Even the biggest Apple fanboys and girls will admit: the look and feel of Apple’s mobile operating system was beginning to feel stale. With each new iteration of iOS, Apple added new features while the design remained largely untouched. iOS 7 gives the iPhone a fresh coat of brightly colored paint along with updated app icons, a narrower font, and different animations. Beneath the new visuals, iOS 7 operates in the same manner as previous versions, though you’ll come to rely on some new features that iOS 7 introduces while finding that some trusted old features have been moved or rearranged.
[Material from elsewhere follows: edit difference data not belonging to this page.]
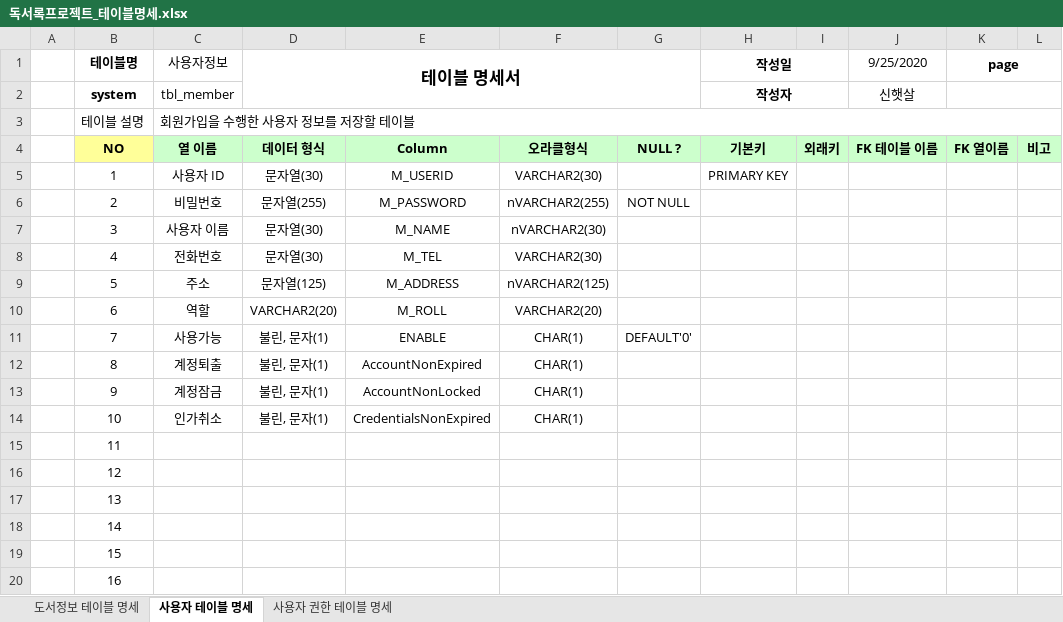
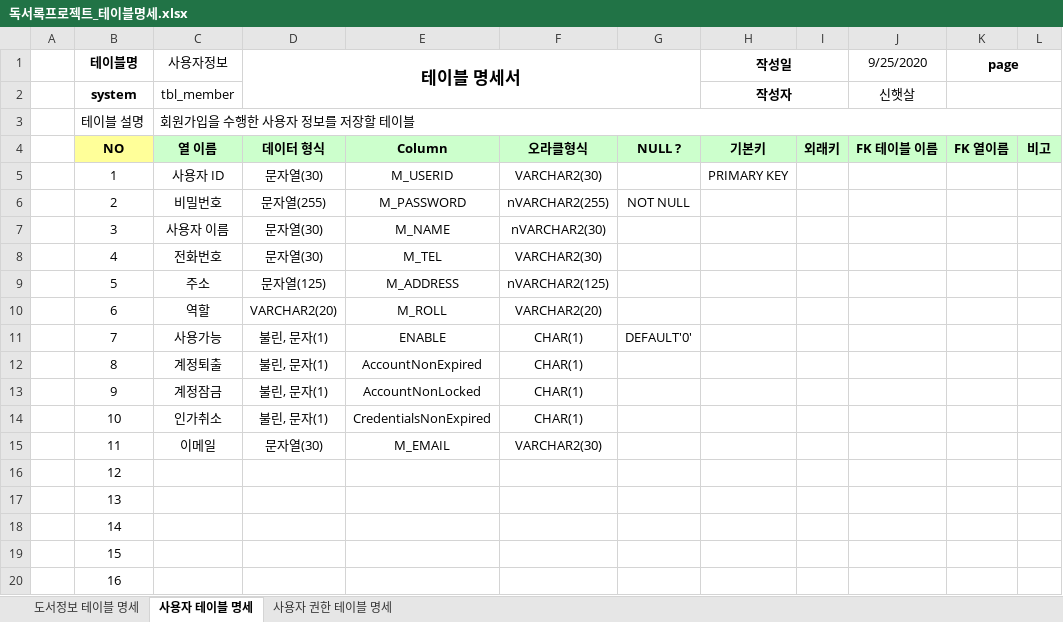
Before and after one commit to haetsalshin/Biz_506_2020_07_SpringMVC, an Excel workbook: SpMVC_ReadBook/독서록프로젝트_테이블명세.xlsx, sheet 사용자 테이블 명세, drawn as a sheet; values as stored, in another font and other column widths than the file's, no borders; the diff names each change by its address in the sheet, - before the commit and + after, or states it on an @@ line.

```diff
--- a/SpMVC_ReadBook/독서록프로젝트_테이블명세.xlsx (sheet 사용자 테이블 명세)
+++ b/SpMVC_ReadBook/독서록프로젝트_테이블명세.xlsx (sheet 사용자 테이블 명세)
-C15 (사용자정보): (empty)
+C15 (사용자정보): 이메일
-D15 (테이블 명세서): (empty)
+D15 (테이블 명세서): 문자열(30)
-E15: (empty)
+E15: M_EMAIL
-F15: (empty)
+F15: VARCHAR2(30)
```
Also changed, not shown: 25 other files.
iOS 7 features a flat design, one where 3D bubble-shaped app icons have been jettisoned in favor of flattened icons with simpler illustrations. Also getting swept out the door are skeumorphic design elements. Thus, you’ll need to wave goodbye to the felt surface of the GameCenter and the yellow legal pad icon for the Notes apps, to name but two examples. While the apps icons are flat, iOS 7 introduces a parallax effect that adds depth and subtle movement between the app icons and your wallpaper as you move and tilt your iPhone. Lastly, iOS 7 features new transparency effects, so some layers such as the new Control Center and Siri look like a pane of frosted glass.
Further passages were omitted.